Anytime Smallville finds itself dipping into the world of supernatural magic or a plot with a more Charmed-esque fantasy element, it’s hard not to wince and expect the worst. It’s not that there is anything wrong with that type of fantasy; it was one of the stock-in-trade stories that recurred throughout Buffy the Vampire Slayer to brilliant effect and there was a reason that Charmed lasted as long as it did.
It’s just that with Smallville, the spectre and disastrous nature of season four still looms large. At this stage, that was still only a year ago and everything about the fifth season has felt like an attempt at trying to get back on course or at least to resemble the magnificence of seasons two and three.
Thankfully, ‘Hypnotic’ never quite falls into the traps that many of last season’s episodes did. In fact, dare I say it, this isn’t half-bad at all. Following on from the death of Jonathan Kent a few episodes ago, there is a feeling that the series is not shying away from the passage of time, as well as the idea that its core characters have to deal with the notion that life might be fleeting, but it’s also something that has constant change and development.
By the time the episode ends, and what starts out as looking to be a light frivolous concoction that will give Clark the chance to act like an out of character jerk again, this time through magic as opposed to Red Kryptonite, Clark and Lana’s relationship looks to be over for good, this time with a hint that perhaps a new romance is on the cards between Lex and Lana.
I’m not sure how I feel about the latter, but there is a lovely and bittersweet moment between Clark and Martha where they discuss the end of Clark’s relationship with the girl he has loved seemingly all his life and it carries a poignant and low-key devastating air; the acknowledgement that the person we love the most growing up may not be the person we end up sharing our life with as we get older.
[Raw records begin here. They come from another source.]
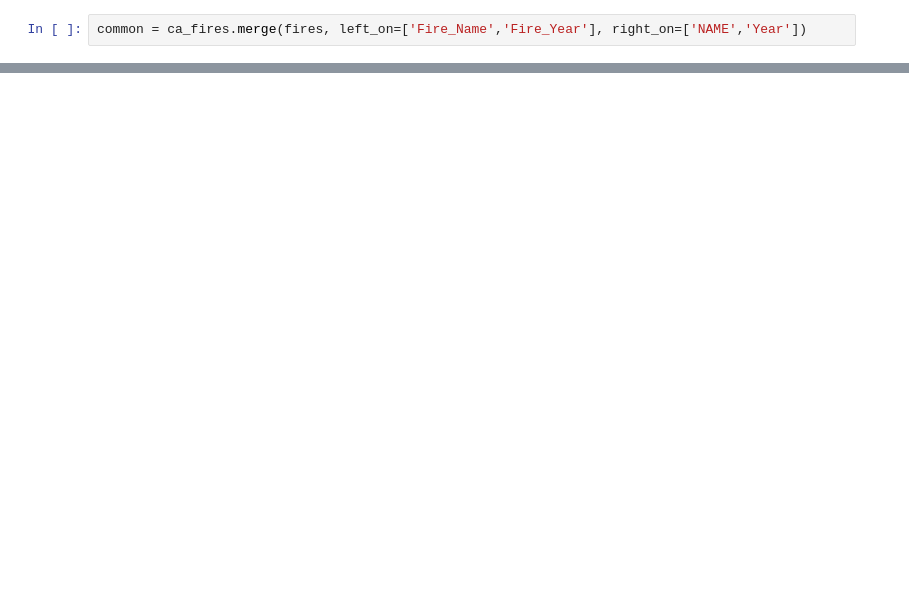
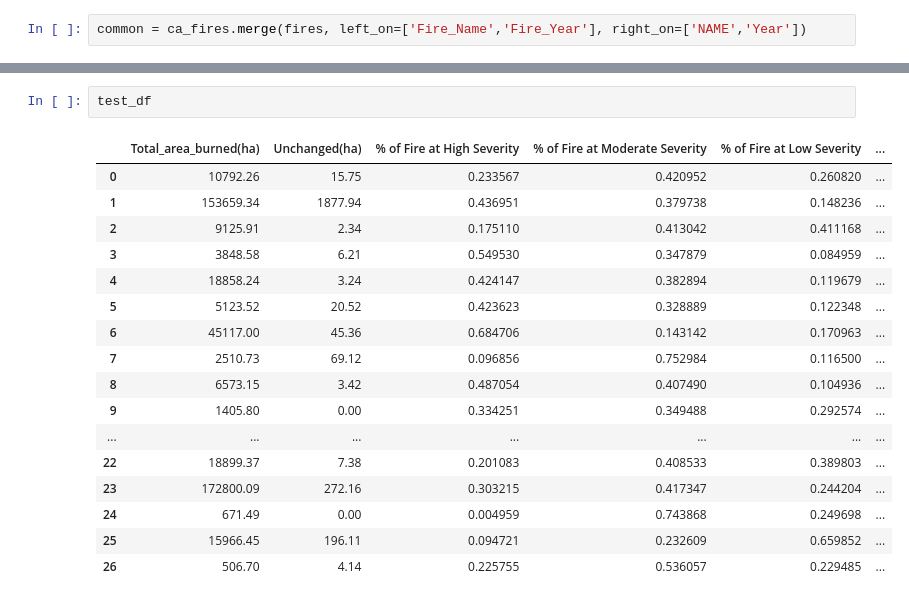
Before and after one commit to minhokim93/burnseverityML, a Jupyter notebook: notebooks/data_exploration_burn_severity.ipynb, the cells around one changed output, grey strips where cells are left out. Drawn from its saved outputs; the diff is of its cells as text; blank space fills up the shorter version.

```diff
--- a/notebooks/data_exploration_burn_severity.ipynb
+++ b/notebooks/data_exploration_burn_severity.ipynb
@@ -190,0 +228,20 @@ len(fires['Fire Name'].unique())
+# %%
+test_df
+# %% [output]
+|  | Total_area_burned(ha) | Unchanged(ha) | % of Fire at High Severity | % of Fire at Moderate Severity | % of Fire at Low Severity | ... |
+| 0 | 10792.26 | 15.75 | 0.233567 | 0.420952 | 0.260820 | ... |
+| 1 | 153659.34 | 1877.94 | 0.436951 | 0.379738 | 0.148236 | ... |
+| 2 | 9125.91 | 2.34 | 0.175110 | 0.413042 | 0.411168 | ... |
+| 3 | 3848.58 | 6.21 | 0.549530 | 0.347879 | 0.084959 | ... |
+| 4 | 18858.24 | 3.24 | 0.424147 | 0.382894 | 0.119679 | ... |
+| 5 | 5123.52 | 20.52 | 0.423623 | 0.328889 | 0.122348 | ... |
+| 6 | 45117.00 | 45.36 | 0.684706 | 0.143142 | 0.170963 | ... |
+| 7 | 2510.73 | 69.12 | 0.096856 | 0.752984 | 0.116500 | ... |
+| 8 | 6573.15 | 3.42 | 0.487054 | 0.407490 | 0.104936 | ... |
+| 9 | 1405.80 | 0.00 | 0.334251 | 0.349488 | 0.292574 | ... |
+| ... | ... | ... | ... | ... | ... | ... |
+| 22 | 18899.37 | 7.38 | 0.201083 | 0.408533 | 0.389803 | ... |
+| 23 | 172800.09 | 272.16 | 0.303215 | 0.417347 | 0.244204 | ... |
+| 24 | 671.49 | 0.00 | 0.004959 | 0.743868 | 0.249698 | ... |
+| 25 | 15966.45 | 196.11 | 0.094721 | 0.232609 | 0.659852 | ... |
+| 26 | 506.70 | 4.14 | 0.225755 | 0.536057 | 0.229485 | ... |
```
Also changed, not shown: parts of 46 cells of this notebook, 4 other files.
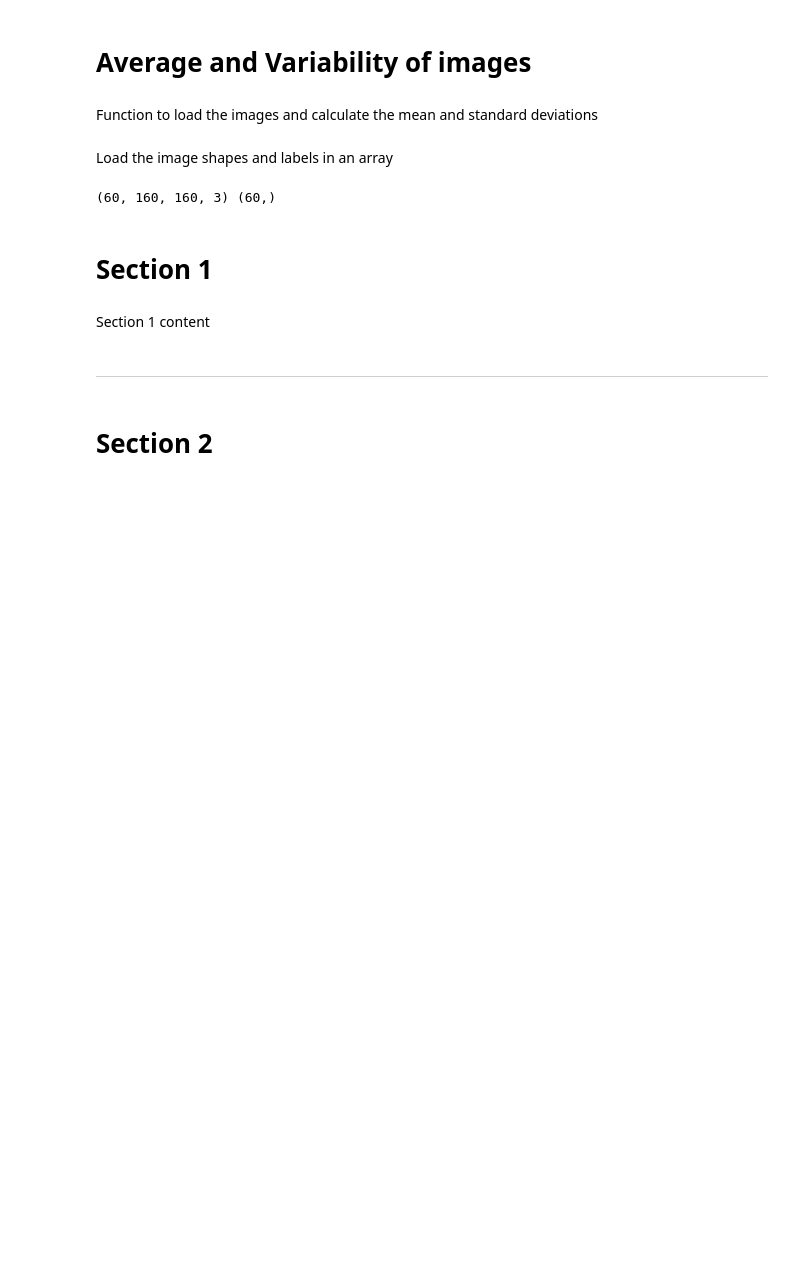
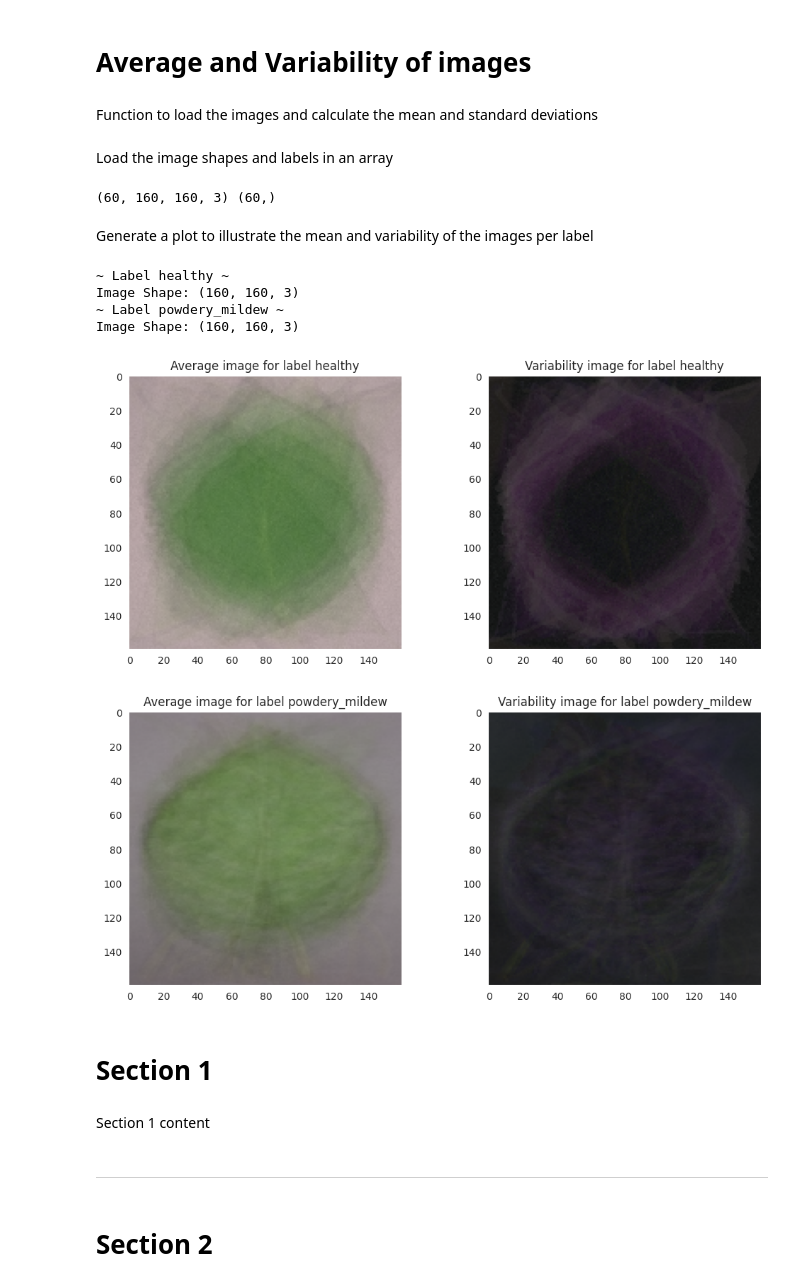
Before and after one commit to BryonyRBlack/mildew-detection, a Jupyter notebook: jupyter_notebooks/2-Data Visualization.ipynb, the cells around one changed output. Saved outputs shown, nothing was run; the diff lists cells and outputs as text; code cells hidden in the pictures; blank space fills up the shorter version.

Commit message:
Add code to create plot to show mean and variability of images

```diff
--- a/jupyter_notebooks/2-Data Visualization.ipynb
+++ b/jupyter_notebooks/2-Data Visualization.ipynb
@@ -168,6 +168,39 @@ X, y = load_image_as_array(my_data_dir=train_path,
 print(X.shape, y.shape)
 # %% [output]
 (60, 160, 160, 3) (60,)
+# %% [markdown]
+Generate a plot to illustrate the mean and variability of the images per label
+# %%
+def plot_mean_variability_per_labels(X, y, figsize=(12, 5), save_image = False):
+    for label_to_display in np.unique(y):
+        sns.set_style("dark")
+        y = y.reshape(-1, 1, 1)
+        boolean_mask = np.any(y == label_to_display, axis=1).reshape(-1)
+        arr = X[boolean_mask]
+        avg_img = np.mean(arr, axis=0)
+        std_img = np.std(arr, axis=0)
+        print(f"~ Label {label_to_display} ~")
+        print(f"Image Shape: {avg_img.shape}")
+        fig, axes = plt.subplots(nrows=1, ncols=2, figsize=figsize)
+        axes[0].set_title(f"Average image for label {label_to_display}")
+        axes[0].imshow(avg_img, cmap="gray")
+        axes[1].set_title(f"Variability image for label {label_to_display}")
+        axes[1].imshow(std_img, cmap="gray")
+        if save_image:
+            plt.savefig(f"{file_path}/avg_var_{label_to_display}.png", bbox_inches="tight", dpi=150)
+        else:
+            plt.tight_layout()
+            plt.show()
+            print("\n")
+# %%
+plot_mean_variability_per_labels(X=X, y=y, figsize=(12,5), save_image=True)
+# %% [output]
+~ Label healthy ~
+Image Shape: (160, 160, 3)
+~ Label powdery_mildew ~
+Image Shape: (160, 160, 3)
+[figure, added]
+[figure, added]
 # %% [markdown]
 # Section 1
 # %% [markdown]
```
Also changed, not shown: 2 other files.
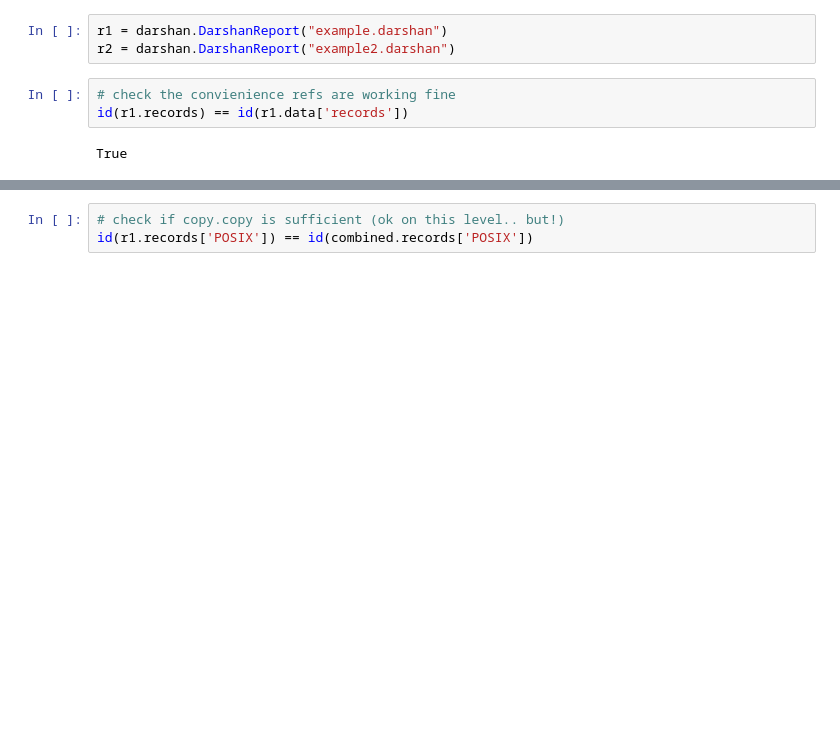
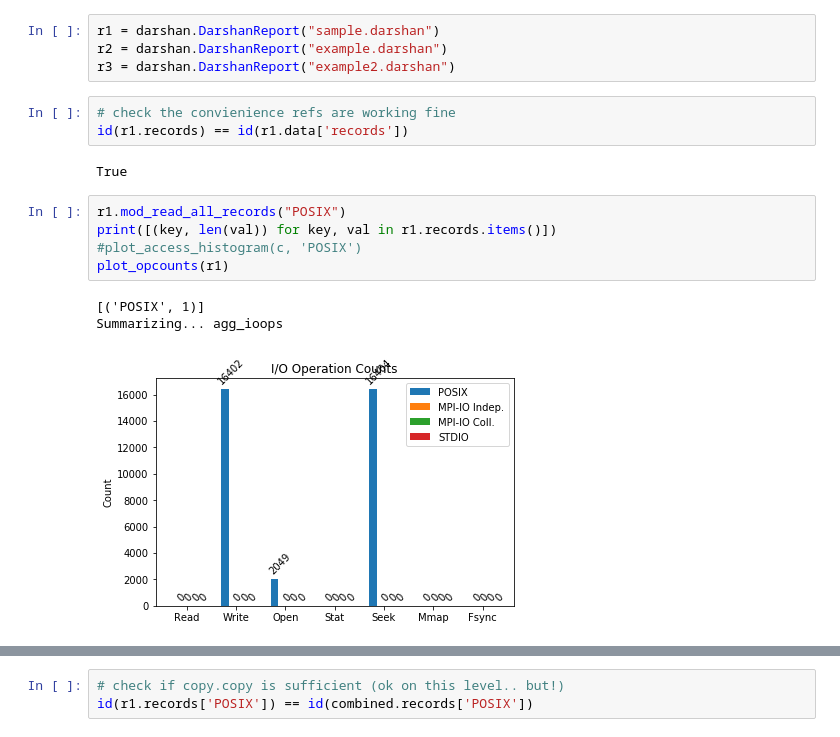
Before and after one commit to darshan-hpc/darshan, a Jupyter notebook: darshan-util/pydarshan/examples/03_darshan-report-algebra.ipynb, the cells around one changed output, grey strips where cells are left out. Cells and saved outputs as stored; diff of their text form; blank space fills up the shorter version.

```diff
--- a/darshan-util/pydarshan/examples/03_darshan-report-algebra.ipynb
+++ b/darshan-util/pydarshan/examples/03_darshan-report-algebra.ipynb
@@ -8,10 +13,20 @@ By overloading the addition operator, reports can be easily merge for a variety
 
 Some choices to make though
 # %%
-r1 = darshan.DarshanReport("example.darshan")
-r2 = darshan.DarshanReport("example2.darshan")
+r1 = darshan.DarshanReport("sample.darshan")
+r2 = darshan.DarshanReport("example.darshan")
+r3 = darshan.DarshanReport("example2.darshan")
 # %%
 # check the convienience refs are working fine
 id(r1.records) == id(r1.data['records'])
 # %% [output]
 True
+# %%
+r1.mod_read_all_records("POSIX")
+print([(key, len(val)) for key, val in r1.records.items()])
+#plot_access_histogram(c, 'POSIX')
+plot_opcounts(r1)
+# %% [output]
+[('POSIX', 1)]
+Summarizing... agg_ioops
+[figure, added]
```
Also changed, not shown: parts of 25 cells of this notebook, 5 other files.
Of course, as audience members we know this; Lois Lane showed up last season and while the series hasn’t quite hinted at what lies in the future for the characters, our minds can’t help but go back to that lovely moment that passed between them in ‘Facade‘, a lovely piece of foreshadowing that Smallville would take years to pay off. The series has been so intent in selling the possibilities of the Clark/Lana dynamic that it comes as both tenderly poignant and actually a relief too that the writers are acknowledging that this relationship cannot be forever because the iconic mythology of its characters dictates it.
You can’t challenge or beat the hand of fate it seems, especially those who will be our saviour in their later years.